Reducing sBA levels in patients with cholestasis is predicted to result in decreased liver damage.8
The most debilitating symptom of cholestasis in Alagille syndrome is intense pruritus, which is among the worst in any cholestatic liver disease.9
Driven by the increase in sBA, cholestatic pruritus is described as a severe, unrelenting itch.1 This unrelenting pruritus negatively impacts patients’ quality of life.10
Therapy-refractory persistent pruritus is an indication for liver transplant, even in the absence of liver failure.12
Patients who delay transplant when indicated for refractory cholestatic pruritus will continue to experience debilitating cholestatic pruritus and poor quality of life.13
Currently, there is one drug that is FDA approved to treat cholestatic pruritus in patients with Alagille syndrome.1,14
Alagille syndrome currently has no cure. The goal of medical management is to relieve pruritus and prevent end-stage liver disease (ESLD), prolong survival, and possibly even prevent the need for liver transplant.15,16
Cholestatic pruritus is often managed by liver transplant or other surgical interventions.6 There is a high burden of progressive liver disease in Alagille syndrome, with early profound cholestasis, and a second wave of portal hypertension and associated complications later in adolescence. Only 24% to 40% of patients reach young adulthood with their native liver.17,18
In a large-scale, international study of liver disease in children with Alagille syndrome (N=1433), 328 children with neonatal cholestasis required a liver transplant. For these children, the most common indications for liver transplant were intractable pruritus (n=161), growth failure (n=127), xanthomas (n=116), metabolic bone disease (n=16), and fat-soluble vitamin deficiency (n=3).18
The pruritus experienced by patients with Alagille syndrome is among the most severe in any chronic liver disease, negatively impacting physical and psychosocial health.1,13
Due to a lack of pediatric itch assessments that meet current FDA patient-reported outcome (PRO) guidelines, the Itch Reported Outcome (ItchRO) tool—available as both a patient- and caregiver-reported outcome tool—was developed specifically for, and fully validated in, patients with cholestatic liver disease.20

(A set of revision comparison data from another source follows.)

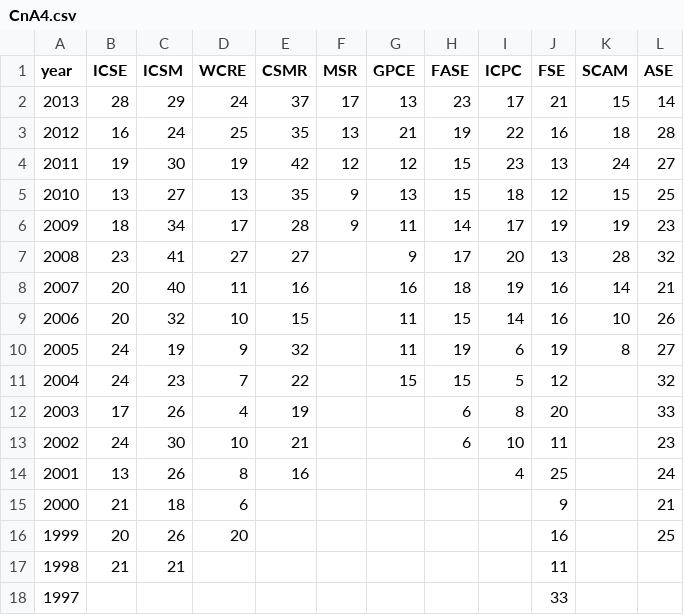
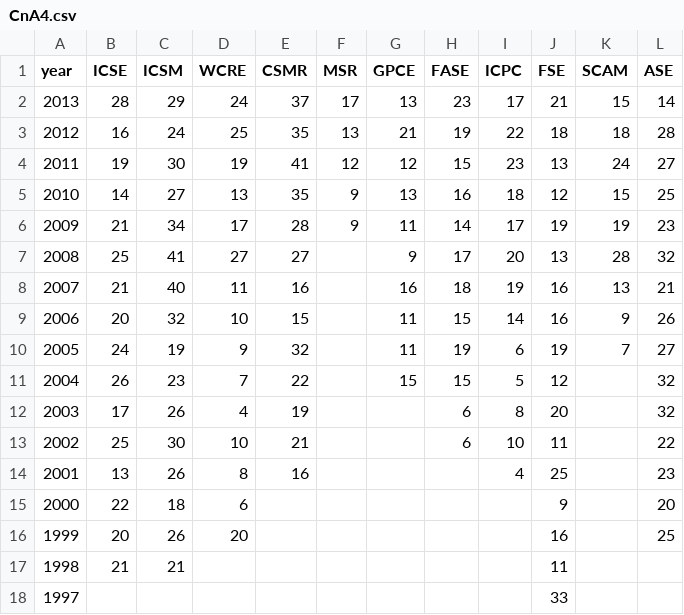
Before and after one commit to tue-mdse/conferenceMetrics, a CSV file: metrics/CnA4.csv, drawn as a sheet.

```diff
--- a/metrics/CnA4.csv
+++ b/metrics/CnA4.csv
@@ -2,15 +2,15 @@ year;ICSE;ICSM;WCRE;CSMR;MSR;GPCE;FASE;ICPC;FSE;SCAM;ASE
 2013;28;29;24;37;17;13;23;17;21;15;14
-2012;16;24;25;35;13;21;19;22;16;18;28
-2011;19;30;19;42;12;12;15;23;13;24;27
-2010;13;27;13;35;9;13;15;18;12;15;25
-2009;18;34;17;28;9;11;14;17;19;19;23
-2008;23;41;27;27;;9;17;20;13;28;32
-2007;20;40;11;16;;16;18;19;16;14;21
-2006;20;32;10;15;;11;15;14;16;10;26
-2005;24;19;9;32;;11;19;6;19;8;27
-2004;24;23;7;22;;15;15;5;12;;32
-2003;17;26;4;19;;;6;8;20;;33
-2002;24;30;10;21;;;6;10;11;;23
-2001;13;26;8;16;;;;4;25;;24
-2000;21;18;6;;;;;;9;;21
+2012;16;24;25;35;13;21;19;22;18;18;28
+2011;19;30;19;41;12;12;15;23;13;24;27
+2010;14;27;13;35;9;13;16;18;12;15;25
+2009;21;34;17;28;9;11;14;17;19;19;23
+2008;25;41;27;27;;9;17;20;13;28;32
+2007;21;40;11;16;;16;18;19;16;13;21
+2006;20;32;10;15;;11;15;14;16;9;26
+2005;24;19;9;32;;11;19;6;19;7;27
+2004;26;23;7;22;;15;15;5;12;;32
+2003;17;26;4;19;;;6;8;20;;32
+2002;25;30;10;21;;;6;10;11;;22
+2001;13;26;8;16;;;;4;25;;23
+2000;22;18;6;;;;;;9;;20
 1999;20;26;20;;;;;;16;;25
```
Also changed, not shown: metrics/APC0.csv, metrics/C.csv, 8 other files.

The ItchRO tool features a 5-point scoring system to assess the intensity of the itching16:
Move the slider to view the itch scale.

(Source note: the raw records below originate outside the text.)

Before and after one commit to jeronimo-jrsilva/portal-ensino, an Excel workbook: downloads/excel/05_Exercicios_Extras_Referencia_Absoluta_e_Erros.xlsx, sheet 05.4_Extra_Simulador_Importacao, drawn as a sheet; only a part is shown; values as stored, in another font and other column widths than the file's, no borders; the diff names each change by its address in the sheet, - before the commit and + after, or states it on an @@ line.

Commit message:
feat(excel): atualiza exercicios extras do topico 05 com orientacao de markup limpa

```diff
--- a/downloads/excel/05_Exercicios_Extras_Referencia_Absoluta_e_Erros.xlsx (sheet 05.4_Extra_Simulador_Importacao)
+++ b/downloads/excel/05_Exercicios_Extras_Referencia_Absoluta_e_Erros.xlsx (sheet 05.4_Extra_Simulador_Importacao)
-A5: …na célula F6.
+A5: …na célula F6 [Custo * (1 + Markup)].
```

Move the slider to view the itch scale.
In practice, a caregiver is provided with a morning and evening ItchRO electronic diary16:
Based on observations or what your child told you about his/her itching, how severe were your child's itch-related symptoms (rubbing, scratching, skin damage, sleep disturbances, or irritability) from when he/she went to bed last night until he/she woke up this morning?
Based on observations or what your child told you about his/her itching, how severe were your child's itch-related symptoms (rubbing, scratching, skin damage, sleep disturbances, or irritability) from the time he/she woke up this morning until he/she went to bed?
A patient who is ≥9 years of age, on the other hand, is provided with morning and evening diaries that differ slightly20:
How itchy did you feel last night after you went to bed until you woke up this morning?
(Note: The following two items are exploratory and will not contribute to the ItchRO score. If the subject answered “I didn’t feel itchy”, the following will not be presented on the eDiary)
How itchy were you all day today from the time when you woke up until now?
(Note: The following item is exploratory and will not contribute to the ItchRO score. If the subject answered “I didn’t feel itchy”, the following will not be presented on the eDiary)
In addition to the caregiver- and patient-rated ItchRO, pruritus can also be assessed using the physician-rated CSS score.17
The CSS is based on a 5-point scale, where17,21:
These novel tools allow physicians to better assess the severity of itching in children with Alagille syndrome and other cholestatic liver diseases.